During last summer's stream surveys we measured fifty rocks from each study site. We'd reach down at a grid point and measure whatever stone, pebble or sand our fingers first touch. We strove to make neutral assessments, for example, not being swayed to pick speckled or brown, rough or smooth. Above, Bruce Medhurst measures water velocities and plucks rocks from the stream, calling out numbers, while I write them down and take pictures. Year after year, these measurements are combined with samples of water temperature and chemistry, algae, invertebrates and other criteria. Looked at together, they give a rough picture of the stream ecosystem and its changes even though we've recorded only a part of a millionth of the total environment.
It's apparently difficult, in everyday life, to see a million millions. Yet that is exactly what is in play - in the space of a glance, a meeting of friends, the wearing of rock and pooling water.
Tools such as numbers can help understanding cross such conceptual expanses, as stepping stones or a hand lens allow access into other spaces by extending the body's limits. Likewise, a collection of samples allows a  leap between the collection, whether of algae or artworks, toward an assessment  of broader conditions. During our stream surveys I was tasked to choose three typical stones from the study streams, one every fifty meters, scrub off the algae and pass it through a small filter assembly. Each stone was measured so that, multiplied, algae densities for the whole stream section could be approximated and compared.

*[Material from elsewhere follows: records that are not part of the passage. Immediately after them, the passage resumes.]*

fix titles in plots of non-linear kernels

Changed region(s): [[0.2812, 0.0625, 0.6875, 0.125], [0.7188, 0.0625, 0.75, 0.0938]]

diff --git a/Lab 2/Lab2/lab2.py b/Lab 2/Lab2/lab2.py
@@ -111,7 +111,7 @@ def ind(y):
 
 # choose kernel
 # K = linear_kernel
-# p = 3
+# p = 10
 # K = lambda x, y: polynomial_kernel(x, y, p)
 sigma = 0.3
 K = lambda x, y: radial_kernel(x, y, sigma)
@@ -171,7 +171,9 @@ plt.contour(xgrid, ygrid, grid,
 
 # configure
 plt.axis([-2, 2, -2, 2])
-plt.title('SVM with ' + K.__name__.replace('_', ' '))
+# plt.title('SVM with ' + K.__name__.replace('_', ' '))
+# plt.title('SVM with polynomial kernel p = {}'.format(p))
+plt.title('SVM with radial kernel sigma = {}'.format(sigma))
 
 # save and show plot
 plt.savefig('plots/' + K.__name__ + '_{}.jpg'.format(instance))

The process was a study in the tensions between protocol and variability. And it made clear that the bulk of experience lies outside data points, that in leaping from the known to the inferred we set aside most of what goes on before us.
Quiet observation, drawing, writing, a warm drink and life out of doors; may the season and the New Year bring you ample time for refreshment, reflection and conversation.

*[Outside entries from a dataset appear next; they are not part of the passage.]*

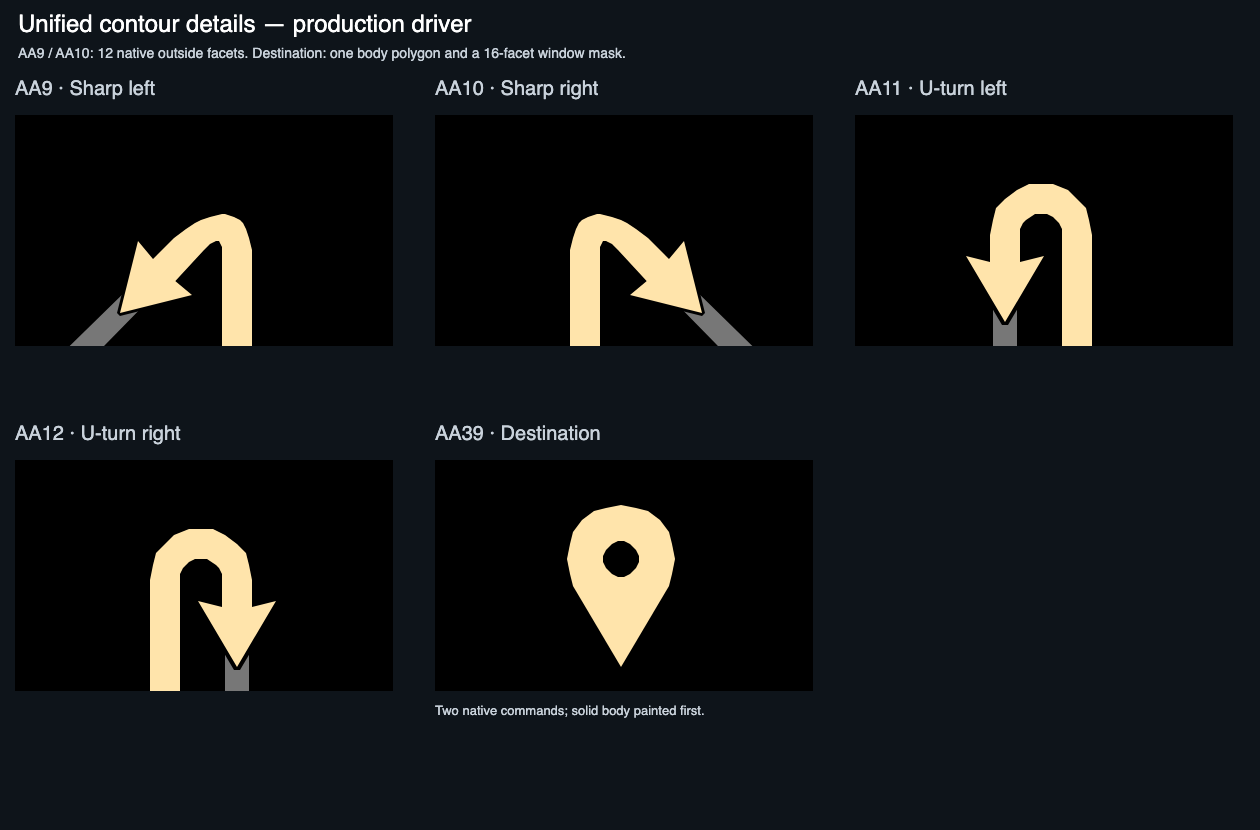
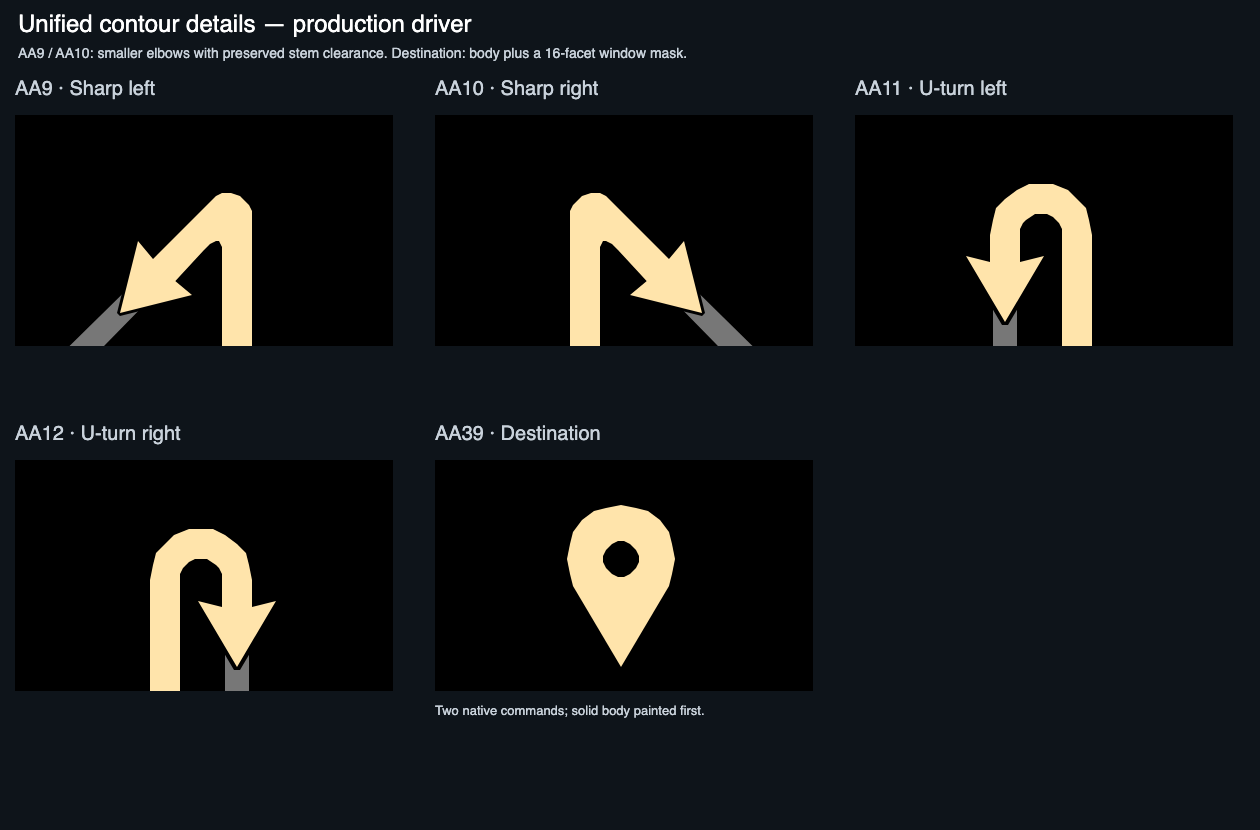
Preserve sharp-turn stem width and match lane arrow contours

Changed region(s): [[0.0619, 0.0602, 0.5571, 0.0904], [0.4333, 0.2108, 0.4952, 0.3012], [0.1548, 0.2108, 0.2167, 0.3012]]

diff --git a/milestone-7/src/cluster/hud_unified_data.hpp b/milestone-7/src/cluster/hud_unified_data.hpp
@@ -30,13 +30,13 @@ static const Point kGlyph7HeadEdge[] = { {55,49}, {55,50}, {53,50}, {32,37}, {32
 static const Point kGlyph7Near0Edge[] = { {70,90}, {68,88}, {68,44}, {66,42}, {-15,42}, {-17,40}, {-17,32}, {-15,30}, {75,30}, {78,33}, {79,33}, {80,35}, {80,88}, {78,90} };
 static const Point kGlyph7Near0Fill[] = { {70,88}, {70,44}, {69,42}, {67,40}, {-15,40}, {-15,32}, {75,32}, {77,34}, {78,36}, {78,88} };
 static const Road kGlyph7NearRoads[] = { {{kGlyph7Near0Edge,14,14},{kGlyph7Near0Fill,10,10}} };
-static const Point kGlyph9Body[] = { {69,44}, {68,42}, {67,42}, {65,43}, {63,45}, {51,58}, {43,51}, {53,41}, {57,38}, {60,36}, {62,35}, {65,34}, {69,33}, {70,33}, {73,34}, {75,35}, {76,36}, {77,38}, {78,41}, {79,45}, {79,70}, {69,70} };
+static const Point kGlyph9Body[] = { {69,44}, {68,42}, {67,42}, {65,43}, {63,45}, {51,58}, {43,51}, {67,27}, {69,26}, {72,26}, {75,27}, {78,30}, {79,32}, {79,70}, {69,70} };
 static const Point kGlyph9Head[] = { {59,60}, {35,66}, {41,42}, {46,48}, {53,55} };
-static const Point kGlyph9BodyEdge[] = { {68,44}, {67,43}, {64,46}, {52,59}, {50,59}, {42,52}, {42,50}, {52,40}, {56,37}, {59,35}, {60,35}, {62,34}, {65,33}, {69,32}, {70,32}, {73,33}, {75,34}, {76,34}, {77,35}, {77,36}, {78,38}, {79,41}, {80,45}, {80,71}, {68,71} };
+static const Point kGlyph9BodyEdge[] = { {68,44}, {67,43}, {64,46}, {52,59}, {50,59}, {42,52}, {42,50}, {66,26}, {67,26}, {69,25}, {72,25}, {75,26}, {76,26}, {79,29}, {79,30}, {80,32}, {80,71}, {68,71} };
 static const Point kGlyph9HeadEdge[] = { {60,59}, {60,61}, {59,61}, {35,67}, {34,66}, {40,42}, {40,41}, {42,41}, {47,47}, {54,54} };
-static const Point kGlyph9Near0Edge[] = { {70,90}, {68,88}, {68,43}, {67,43}, {63,45}, {15,94}, {15,95}, {13,95}, {13,94}, {7,88}, {6,88}, {6,86}, {7,86}, {53,41}, {53,40}, {57,37}, {60,35}, {61,35}, {61,34}, {64,33}, {65,33}, {69,32}, {71,32}, {74,33}, {74,34}, {77,37}, {78,37}, {79,40}, {79,41}, {80,45}, {80,88}, {78,90} };
-static const Point kGlyph9Near0Fill[] = { {70,88}, {70,44}, {69,41}, {67,41}, {64,42}, {62,44}, {14,93}, {8,87}, {54,42}, {58,39}, {61,37}, {62,36}, {65,35}, {69,34}, {70,34}, {73,35}, {76,38}, {77,41}, {78,45}, {78,88} };
-static const Road kGlyph9NearRoads[] = { {{kGlyph9Near0Edge,32,32},{kGlyph9Near0Fill,20,20}} };
+static const Point kGlyph9Near0Edge[] = { {70,90}, {68,88}, {68,43}, {67,43}, {63,45}, {15,94}, {15,95}, {13,95}, {13,94}, {7,88}, {6,88}, {6,86}, {7,86}, {67,27}, {69,25}, {73,25}, {75,26}, {75,27}, {80,32}, {80,88}, {78,90} };
+static const Point kGlyph9Near0Fill[] = { {70,88}, {70,44}, {69,41}, {67,41}, {64,42}, {62,44}, {14,93}, {8,87}, {68,28}, {69,27}, {72,27}, {74,28}, {78,32}, {78,88} };
+static const Road kGlyph9NearRoads[] = { {{kGlyph9Near0Edge,21,21},{kGlyph9Near0Fill,14,14}} };
 static const Point kGlyph11Body[] = { {69,38}, {68,36}, {66,34}, {64,33}, {60,33}, {57,35}, {56,36}, {55,38}, {55,52}, {45,52}, {45,40}, {46,35}, {47,31}, {50,28}, {54,25}, {58,23}, {66,23}, {71,25}, {77,31}, {78,35}, {79,40}, {79,70}, {69,70} };
 static const Point kGlyph11Head[] = { {63,47}, {50,69}, {37,47}, {45,49}, {55,49} };
 static const Point kGlyph11BodyEdge[] = { {68,38}, {64,34}, {60,34}, {56,38}, {56,53}, {44,53}, {44,40}, {45,35}, {46,31}, {46,30}, {49,27}, {53,24}, {54,24}, {58,22}, {66,22}, {71,24}, {72,24}, {78,30}, {78,31}, {79,35}, {80,40}, {80,71}, {68,71} };
@@ -88,7 +88,7 @@ static const Glyph kGlyphs[] = {
     {{kGlyph2Body,4,2},{kGlyph2Head,5,5},{kGlyph2BodyEdge,4,2},{kGlyph2HeadEdge,10,10},{0,0,0},0,0,kGlyph2NearRoads,1,70,86,28},
     {{kGlyph5Body,10,8},{kGlyph5Head,5,5},{kGlyph5BodyEdge,13,11},{kGlyph5HeadEdge,10,10},{0,0,0},0,0,kGlyph5NearRoads,1,70,86,51},
     {{kGlyph7Body,10,8},{kGlyph7Head,5,5},{kGlyph7BodyEdge,11,9},{kGlyph7HeadEdge,10,10},{0,0,0},0,0,kGlyph7NearRoads,1,70,86,45},
-    {{kGlyph9Body,22,20},{kGlyph9Head,5,5},{kGlyph9BodyEdge,25,23},{kGlyph9HeadEdge,10,10},{0,0,0},0,0,kGlyph9NearRoads,1,70,86,45},
+    {{kGlyph9Body,15,13},{kGlyph9Head,5,5},{kGlyph9BodyEdge,18,16},{kGlyph9HeadEdge,10,10},{0,0,0},0,0,kGlyph9NearRoads,1,70,86,44},
     {{kGlyph11Body,23,21},{kGlyph11Head,5,5},{kGlyph11BodyEdge,23,21},{kGlyph11HeadEdge,10,10},{0,0,0},0,0,kGlyph11NearRoads,1,70,86,40},
     {{kGlyph13Body,13,11},{kGlyph13Head,5,5},{kGlyph13BodyEdge,16,14},{kGlyph13HeadEdge,10,10},{0,0,0},0,0,kGlyph13NearRoads,1,70,86,52},
     {{kGlyph21Body,12,10},{kGlyph21Head,4,4},{kGlyph21BodyEdge,15,13},{kGlyph21HeadEdge,10,10},{0,0,0},kGlyph21FarRoads,1,kGlyph21NearRoads,2,73,89,51},
@@ -100,12 +100,12 @@ static const Point kLane1Body[] = { {23,15}, {23,5}, {25,5}, {25,15} };
 static const Point kLane1Head[] = { {21,6}, {24,1}, {27,6} };
 static const Point kLane2Body[] = { {26,15}, {26,10}, {23,7}, {25,5}, {28,8}, {28,15} };
 static const Point kLane2Head[] = { {22,9}, {21,3}, {27,5}, {25,6} };
-static const Point kLane4Body[] = { {26,15}, {26,9}, {25,8}, {21,8}, {21,6}, {28,6}, {28,15} };
+static const Point kLane4Body[] = { {26,15}, {26,9}, {25,8}, {21,8}, {21,6}, {27,6}, {28,7}, {28,15} };
 static const Point kLane4Head[] = { {22,10}, {17,7}, {22,4} };
-static const Point kLane6Body[] = { {26,15}, {26,9}, {25,8}, {21,12}, {19,10}, {27,2}, {28,2}, {28,15} };
-static const Point kLane6Head[] = { {23,13}, {18,14}, {19,8}, {20,10}, {22,11} };
+static const Point kLane6Body[] = { {26,15}, {26,8}, {25,8}, {20,13}, {19,11}, {25,5}, {26,5}, {28,7}, {28,15} };
+static const Point kLane6Head[] = { {24,13}, {18,14}, {19,8}, {20,10}, {22,12} };
 static const Point kLane8Body[] = { {26,15}, {26,7}, {25,6}, {24,6}, {22,7}, {22,11}, {20,11}, {20,6}, {22,4}, {26,4}, {28,6}, {28,15} };
 static const Point kLane8Head[] = { {24,9}, {21,15}, {18,9}, {20,10}, {22,10} };
-static const Lane kLanes[] = { {{kLane1Body,4,4},{kLane1Head,3,3}}, {{kLane2Body,6,6},{kLane2Head,4,4}}, {{kLane4Body,7,7},{kLane4Head,3,3}}, {{kLane6Body,8,8},{kLane6Head,5,5}}, {{kLane8Body,12,12},{kLane8Head,5,5}} };
+static const Lane kLanes[] = { {{kLane1Body,4,4},{kLane1Head,3,3}}, {{kLane2Body,6,6},{kLane2Head,4,4}}, {{kLane4Body,8,8},{kLane4Head,3,3}}, {{kLane6Body,9,9},{kLane6Head,5,5}}, {{kLane8Body,12,12},{kLane8Head,5,5}} };
 }}} // namespace nbt::hudterm::unified
 #endif

diff --git a/milestone-7/tests/test_hud_unified.py b/milestone-7/tests/test_hud_unified.py
@@ -4,6 +4,7 @@
 """Golden accepted contours read back from production MOST commands, not the design generator."""
 import hashlib
 import json
+import math
 from pathlib import Path
 import subprocess
 import sys
@@ -52,6 +53,27 @@ def simple(p):
             assert not touches(a,b,p[j],p[(j+1)%len(p)]),p
 
 
+def chain(p, start, end):
+    first=p.index(start); p=p[first:]+p[:first]
+    return p[:p.index(end)+1]
+
+
+def point_segment_distance(p,a,b):
+    dx,dy=b[0]-a[0],b[1]-a[1]
+    t=max(0,min(1,((p[0]-a[0])*dx+(p[1]-a[1])*dy)/(dx*dx+dy*dy)))
+    return math.hypot(p[0]-a[0]-t*dx,p[1]-a[1]-t*dy)
+
+
+def sharp_elbow_width(body):
+    inside=chain(body,(69,44),(63,45))
+    tail=next(p for p in body if p[0]==79 and p[1]>=55)
+    outside=chain(body,(43,51),tail)
+    # For disjoint line segments the shortest distance has an endpoint on at least one segment.
+    return min(min(point_segment_distance(a,c,d),point_segment_distance(b,c,d),
+                   point_segment_distance(c,a,b),point_segment_distance(d,a,b))
+               for a,b in zip(inside,inside[1:]) for c,d in zip(outside,outside[1:]))
+
+
 class UnifiedTest(unittest.TestCase):
     def test_approved_native_contours_and_all_stages(self):
         baseline = {}
@@ -78,10 +100,14 @@ class UnifiedTest(unittest.TestCase):
                         turns=[cross(hole[i-1],hole[i],hole[(i+1)%16])for i in range(16)]
                         self.assertTrue(all(x>0 for x in turns) or all(x<0 for x in turns))
                     if t==9:
-                        body=ink[0]; a=body.index((53,41)); b=body.index((79,45))
-                        arc=body[a:b+1] if a<b else body[a:]+body[:b+1]
-                        self.assertEqual(len(arc)-1,12)
-                        self.assertTrue(all(cross(arc[i-1],arc[i],arc[i+1])>0 for i in range(1,len(arc)-1)))
+                        body=ink[0]
+                        self.assertEqual(chain(body,(69,44),(63,45)),
+                                         [(69,44),(68,42),(67,42),(65,43),(63,45)])
+                        self.assertGreaterEqual(sharp_elbow_width(body),9.8)
+                        tail=next(p for p in body if p[0]==79 and p[1]>=55)
+                        outer=chain(body,(43,51),tail)
+                        self.assertTrue(all(cross(outer[i-1],outer[i],outer[i+1])>0
+                                            for i in range(1,len(outer)-1)))
 
     def test_approved_lane_shapes_both_colours(self):
         baseline={}
@@ -99,6 +125,33 @@ class UnifiedTest(unittest.TestCase):
                 wire=[ET.tostring(p)for p in polys]
                 if mode:self.assertEqual(wire,baseline[shape,selected])
                 else:baseline[shape,selected]=wire
+
+    def test_lane_width_symmetry_and_outside_cuts(self):
+        for mode in range(2):
+            cells=render(0,mode,'lanes')
+            for selected in range(2):
+                drawings={int(c.get('data-shape')):[points(p) for p in c.findall('.//s:polygon',NS)]
+                          for c in cells if int(c.get('data-highlight'))==selected}
+                for shape in (4,5,6,7):
+                    body,head=drawings[shape]
+                    foot=[x for x,y in body if y==15]
+                    self.assertEqual(len(foot),2)
+                    self.assertEqual(abs(foot[0]-foot[1]),2)
+                for left,right in ((4,5),(6,7)):
+                    for a,b in zip(drawings[left],drawings[right]):
+                        self.assertEqual({(182-x,y)for x,y in a},set(b))
+                for shape in (4,5):
+                    head=drawings[shape][1]
+                    self.assertEqual({(x,14-y)for x,y in head},set(head))
+                head=drawings[6][1]
+                self.assertEqual({(99-y,99-x)for x,y in head},set(head))
+                body=drawings[6][0]
+                # Two flat diagonal edges: x+y=100 and97 (3/sqrt(2), about2.12 native px).
+                self.assertTrue({(92,8),(87,13),(86,11),(92,5)}<=set(body))
+                self.assertIn((95,7),body)
+                self.assertNotIn((95,6),body)
+                self.assertIn((95,7),drawings[4][0])
+                self.assertNotIn((95,6),drawings[4][0])
 
 
 if __name__=='__main__': unittest.main()

diff --git a/milestone-7/docs/hud-unified.md b/milestone-7/docs/hud-unified.md
@@ -2,11 +2,11 @@
 
 The automatically measured **126x77** F30 main-picture profile uses one set of native integer contours for ordinary maneuvers, in both `NBT_HUD_GLYPHS` modes. Far and near views share their arrowheads and bends. Only the incoming tail changes with the four near-route stages; roads supply the near-view context. Other measured sizes, the F20 fallback and explicit canvas/glyph pins keep their existing renderers.
 
-The set contains 18 representative forms: straight, slight/normal/sharp turns, U-turns, on/off ramps, forks, merges and destination. Android Auto aliases retain their family mapping and unknown types retain the straight fallback. The main shaft is 10 native pixels wide; the common source head is 20 pixels long and 26 pixels across, with an 80-degree wing return. Diagonal rounding introduces the expected one-pixel variation. Normal and sharp turns have raised bends and extended outgoing stems. AA9/AA10 have a strictly convex outside elbow with **12 real native facets**; the head, inside curve and incoming cap are retained.
+The set contains 18 representative forms: straight, slight/normal/sharp turns, U-turns, on/off ramps, forks, merges and destination. Android Auto aliases retain their family mapping and unknown types retain the straight fallback. The main shaft is 10 native pixels wide; the common source head is 20 pixels long and 26 pixels across, with an 80-degree wing return. Diagonal rounding introduces the expected one-pixel variation. Normal and sharp turns have raised bends and extended outgoing stems. AA9/AA10 have smaller convex outside elbows; the head, inside curve and incoming cap are retained. A minimum-gap regression checks the complete opposing edge segments, keeping the native stem clearance at least 9.8px instead of allowing the elbow to pinch.
 
 The destination is a solid pin body with an independently painted, strictly convex **16-facet** window. MOST's documented polygon command has a single point array, without a hole/contour delimiter. The driver therefore sends two primitives: the body first and the dark window mask last. There are no body triangulation seams or invented compound-contour wire formats. Whether colour 7 masks the white body on the physical cluster remains a car check.
 
-The optional, separately measured **184x17** lane layer uses nine smaller forms in the same style. Unselected directions are painted first, selected directions last. Up to 24 arrows use at most 53 commands, below the terminal's 64-command batch limit. Lane guidance remains disabled by default. Other profiles, custom lane rectangles and an explicit `NBT_HUD_LANES_BOX` pin retain the legacy lane drawing.
+The optional, separately measured **184x17** lane layer uses nine smaller forms in the same style. Lane4–Lane7 share a two-pixel incoming foot. Normal-turn horizontal stems are also 2px; the sharp-turn diagonal edges are 3/sqrt(2), about 2.12px apart after integer rounding. Their heads are symmetric about their own axes, right-hand forms are exact mirrors, and the outside shoulders are clipped without changing the foot width. Unselected directions are painted first, selected directions last. Up to 24 arrows use at most 53 commands, below the terminal's 64-command batch limit. Lane guidance remains disabled by default. Other profiles, custom lane rectangles and an explicit `NBT_HUD_LANES_BOX` pin retain the legacy lane drawing.
 
 ## Source and regeneration
 
@@ -24,6 +24,6 @@ make -C milestone-7/tests hud-preview hud-matrix
 
 The preview decodes the production driver's submitted MOST commands and follows buffer visibility. It writes 32 SVG sheets: both glyph modes, far/all four near stages, CCW/CW ring matrices and selected/unselected lane shapes. They contain 2,906 cells. [Review images](hud-preview/README.md) enlarge these exact polygons without changing their coordinates.
 
-`make check` includes frozen accepted-contour hashes from `tests/fixtures/hud-unified-approved.json`, read back through the actual driver. It also checks generator determinism, inclusive self-contact, exact mirrors, the 12/16-facet curves, fixed heads and bends, stage tails including their borders, mode/overlay equivalence, lane bounds/fallbacks and real terminal batch admission. Compatibility regressions cover the F20 fallback, other measured sizes and manual pins. Ring/digit tests remain separate and unchanged by the unified ordinary artwork.
+`make check` includes frozen accepted-contour hashes from `tests/fixtures/hud-unified-approved.json`, read back through the actual driver. It also checks generator determinism, inclusive self-contact, exact mirrors, sharp-turn clearance, matching lane widths/heads/corner cuts and the 16-facet pin window, fixed heads and bends, stage tails including their borders, mode/overlay equivalence, lane bounds/fallbacks and real terminal batch admission. Compatibility regressions cover the F20 fallback, other measured sizes and manual pins. Ring/digit tests remain separate and unchanged by the unified ordinary artwork.
 
 The screenshots show polygon previews, not the cluster's rasterizer, palette, text layout or MOST timing. Hardware readability is still to be checked. No firmware deployment is part of generating this catalog.

diff --git a/milestone-7/docs/hud-preview/README.md b/milestone-7/docs/hud-preview/README.md
@@ -3,7 +3,8 @@
 These images contain the current production driver's serialized polygon coordinates and colour roles, enlarged for review. Both selectable glyph modes share the [unified artwork](../hud-unified.md) on the automatically measured 126x77 F30 profile.
 
 - [Complete ordinary-arrow catalog](unified-all-arrows.png): all 18 representative forms, far and near stage 4, plus all nine lane shapes. The lane SVG sheets also show both selected and unselected colours.
-- [Contour details](unified-contour-details.png): sharp turns with 12 native outside facets, U-turns and the destination's 16-facet window.
+- [Contour details](unified-contour-details.png): sharp turns with smaller outside elbows and preserved stem clearance, U-turns and the destination's 16-facet window.
+- [Lane width and corner details](lane-widths-and-corners.png): Lane4–Lane7 at the same enlarged scale and at native size, with matching two-pixel feet, symmetric heads and clipped outside corners.
 - [CCW roundabouts](roundabouts-ccw.png) and [CW roundabouts](roundabouts-cw.png): independently absent/known angles and absent/1..8 exit numbers. Their geometry and digit data are retained.
 
 From the repository root on a configured Linux host:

Please let me know something of your own experiences,
by email to or by paper to 1529 Addison St, Berkeley CA 94703

Include a physical return address and I'll respond with a postcard.
For previous Confluence newsletters, CLICK HERE
For more on My Work, see
For an introduction to the Confluence projects, see my page at

All images are by Todd Gilens unless noted otherwise.

Copyright © 2016 Todd Gilens, All rights reserved.

Want to change how you receive these emails?
You can update your preferences or unsubscribe from this list

Email Marketing Powered by Mailchimp